short. Comparisons between direct lvp state forecasts from the NWP models and
the boosting trees were made for one cold season and just showed a small
difference in the performance between a

In summary, we saw that probabilistic lvp forecasts based on boosting trees
have a benefit over all reference models until a lead time of
approximately

The complete statistical modeling is based on the software
environment R

For lvp state forecasts at Vienna International Airport, the log likelihood

RPSS comparison between boosting trees
and ordered logistic regression for lead times from

The concept of this study was developed by all authors together. SJD conducted the majority of this paper, including statistical modeling, model evaluation, and paper writing. PK supported the statistical modeling and evaluation. GJM contributed meteorological expertise, while AZ contributed expert knowledge to statistical modeling. All the authors collaborated in discussing the results and commenting on the manuscript.

The authors declare that they have no conflict of interest.

This study has been supported by the Austrian Research Promotion agency FFG 843457 and the PhD scholarship of the University of Innsbruck. We want to thank Markus Kerschbaum, Andreas Lanzinger, Martin Steinheimer, and the meteorologists at Vienna International Airport for helpful discussions as well as Caren Marzban and Julie Bessac for their very constructive suggestions. Moreover, we thank the Austro Control GmbH for providing access to the observation data and the Zentralanstalt für Meteorologie und Geodynamik for providing the ECMWF data.
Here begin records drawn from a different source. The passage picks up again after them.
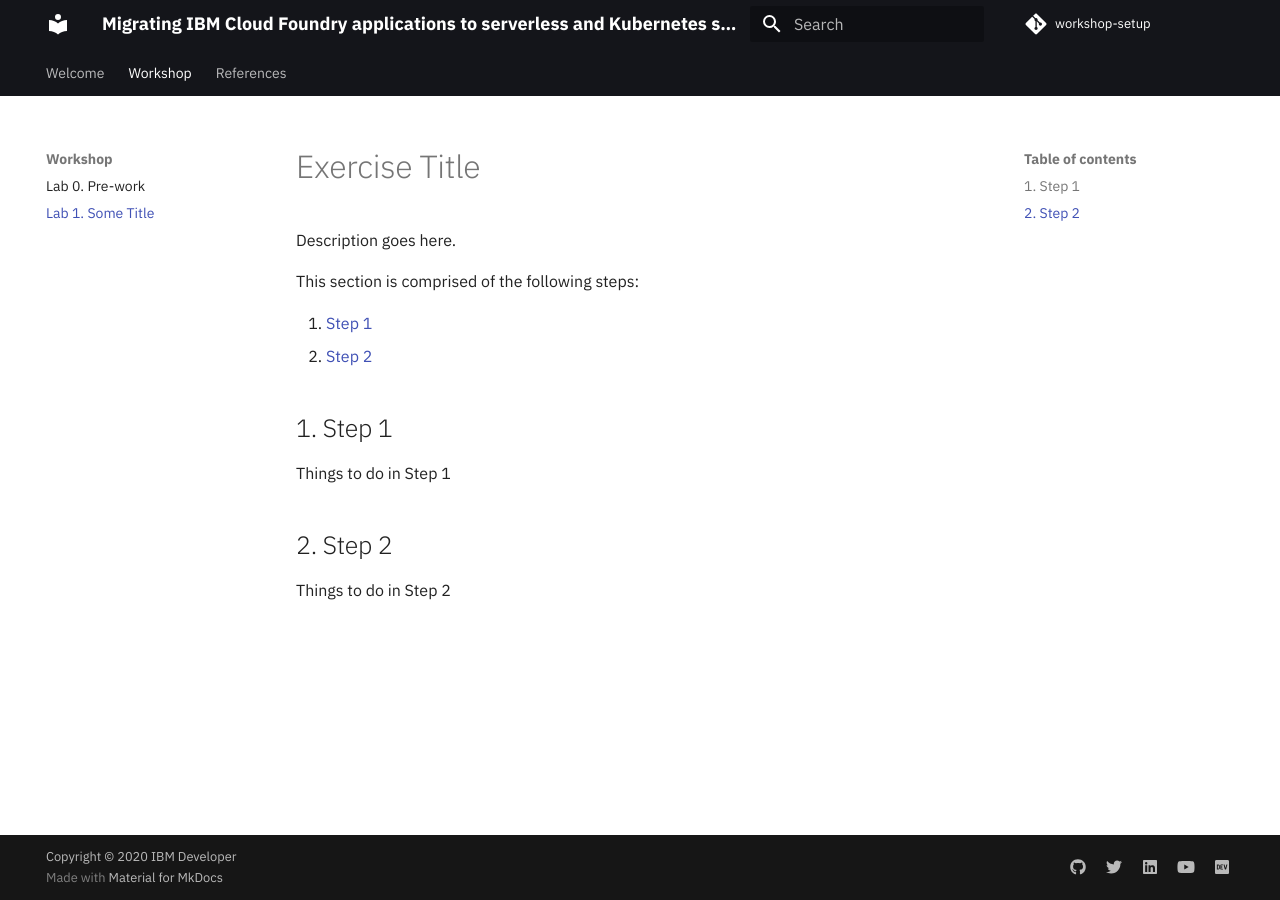
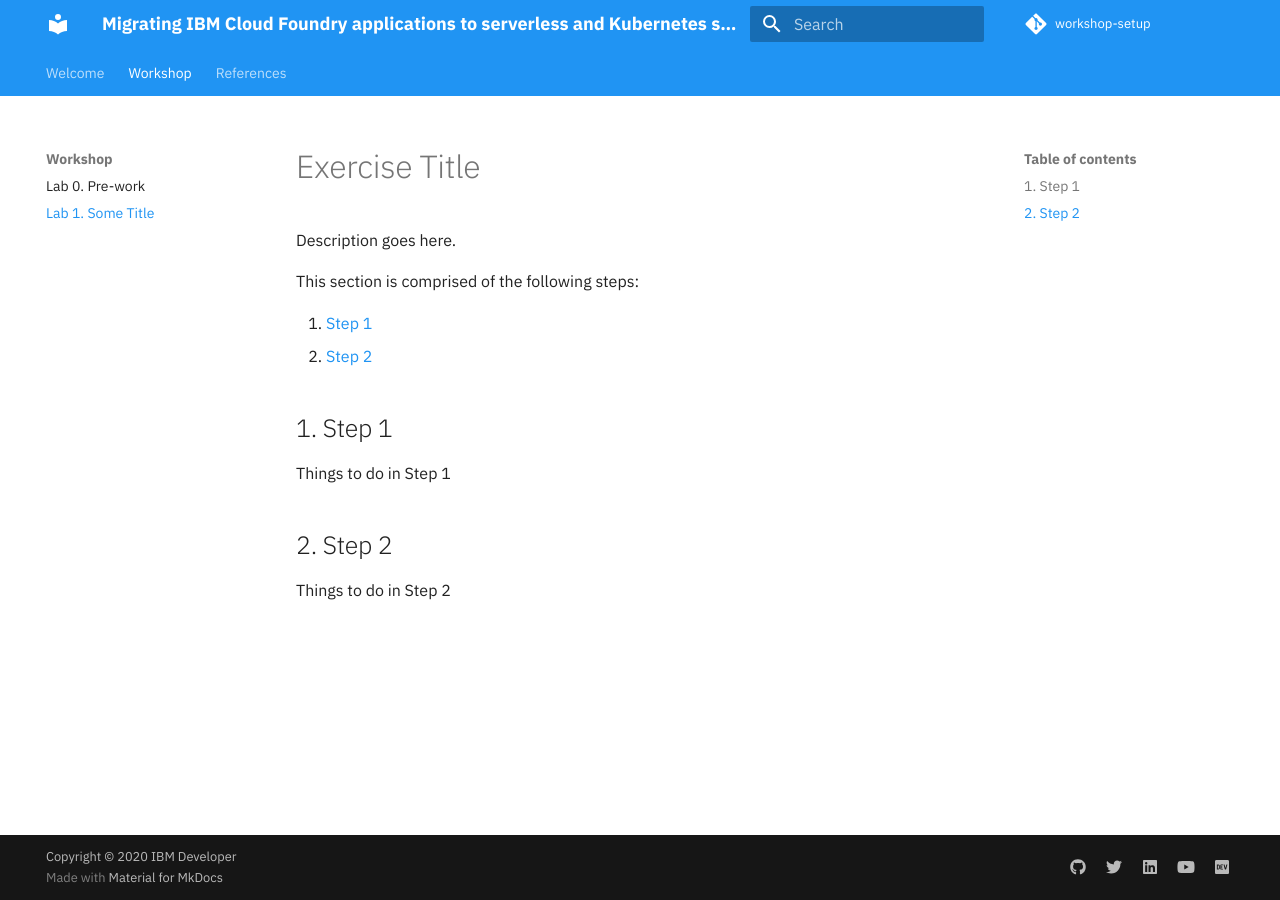
Before and after one commit to IBM/ibmcf-migration-tooling, an MkDocs documentation site: the page built from docs/lab-1/README.md, in a window 1280 px wide. Built offline with MkDocs 1.6.1 and Material for MkDocs 9.7.7, drawn with Linux system fonts in a browser that asks for light colours; comment, search, counter and statistics services are not loaded.

Commit message:
Update mkdocs.yml

```diff
--- a/mkdocs.yml
+++ b/mkdocs.yml
@@ -1,7 +1,7 @@
 # Project information
 site_name: Migrating IBM Cloud Foundry applications to serverless and Kubernetes services on IBM Cloud
 site_url: https://ibm.github.io/ibmcf-migration-tooling
-site_author: Elvin J. Galarza
+site_author: IBM Developer
 
 # Repository
 repo_name: workshop-setup
@@ -33,14 +33,13 @@
     text: IBM Plex Sans
     code: IBM Plex Mono
   icon:
-    logo: ibm_8bar_reverse_2
+    logo: material/library
   features:
     - navigation.tabs
     #- navigation.instant
-    #- navigation.expand
   palette:
     scheme: default
-    primary: black
+    primary: blue
     accent: blue
 
 # Plugins
```
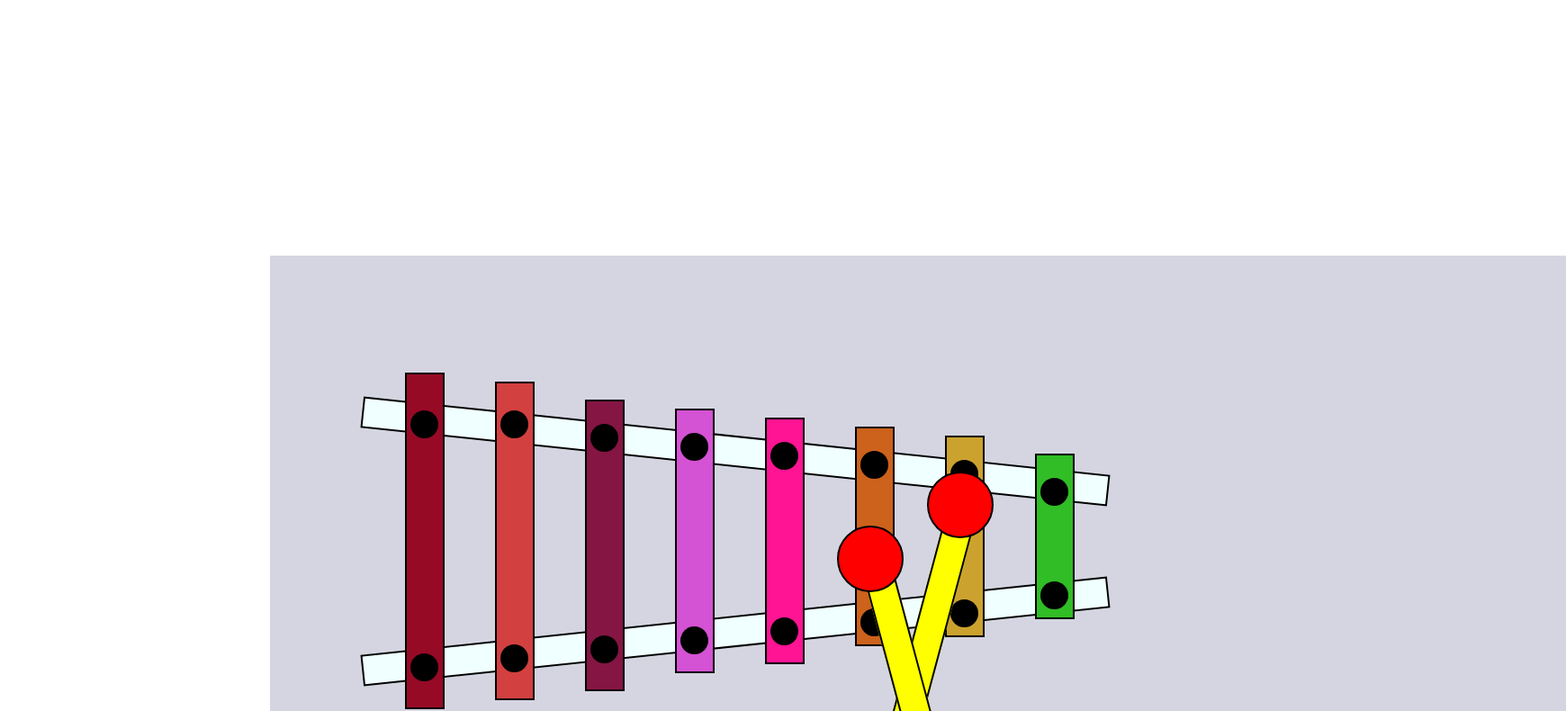
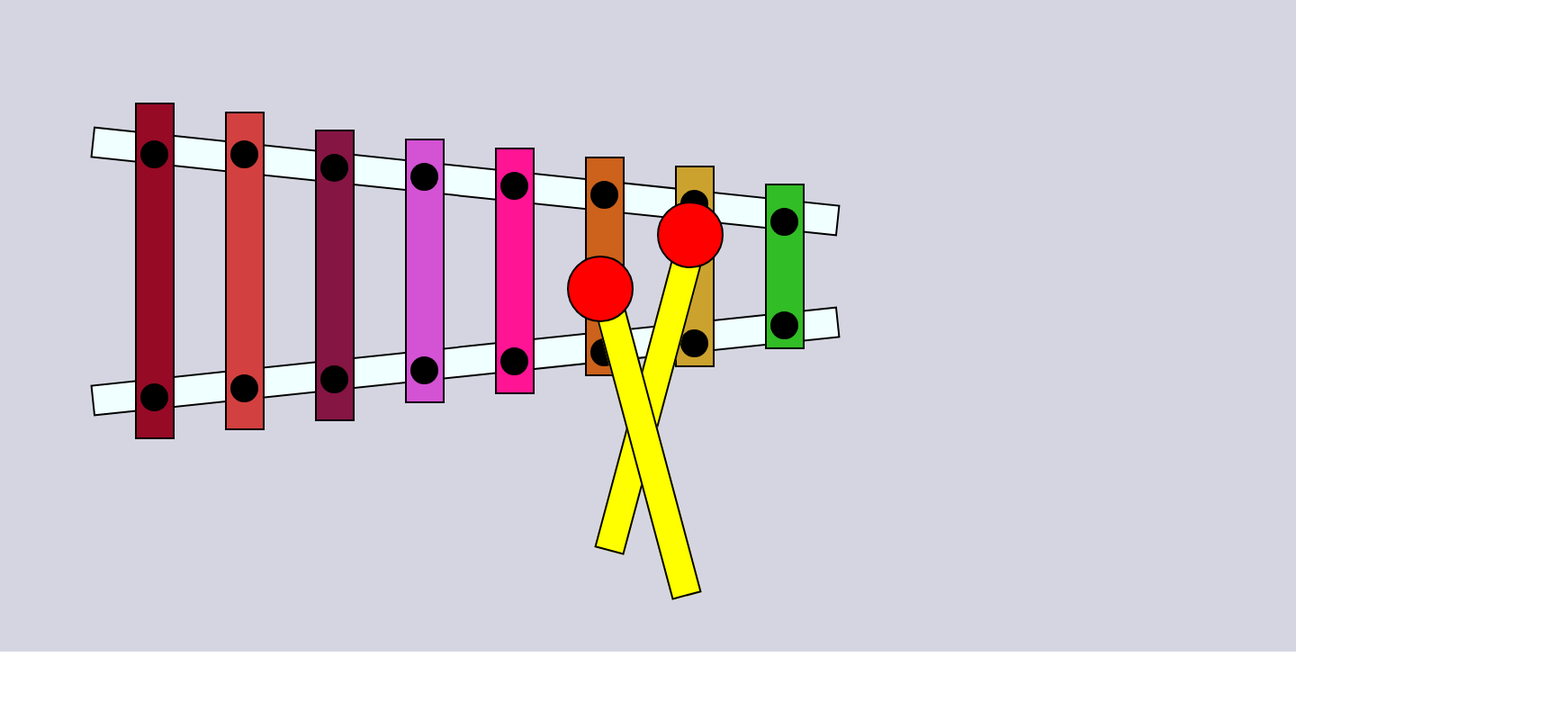
Before and after one commit to Siva-Dharshini/Nov29-Day12-Task1-Xylophone, a plain HTML site: page index.html in a window 1280 px wide. Shown: the part 55-845 px from the top of the page at 90% size, 1740 px wide, since content can reach past the window. After the commit the page ends 800 px from the top, so only its background shows below. Drawn offline with Linux system fonts and the light colour scheme.

Commit message:
deleted margin of flex

```diff
--- a/style.css
+++ b/style.css
@@ -11,7 +11,7 @@
 }
 
 .flex {
-    margin: 300px;
+
     position: absolute;
     background-color: rgb(213, 213, 226);
     height: 700px;
```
This paper was edited by Francis Zwiers and reviewed by Julie Bessac and Caren Marzban.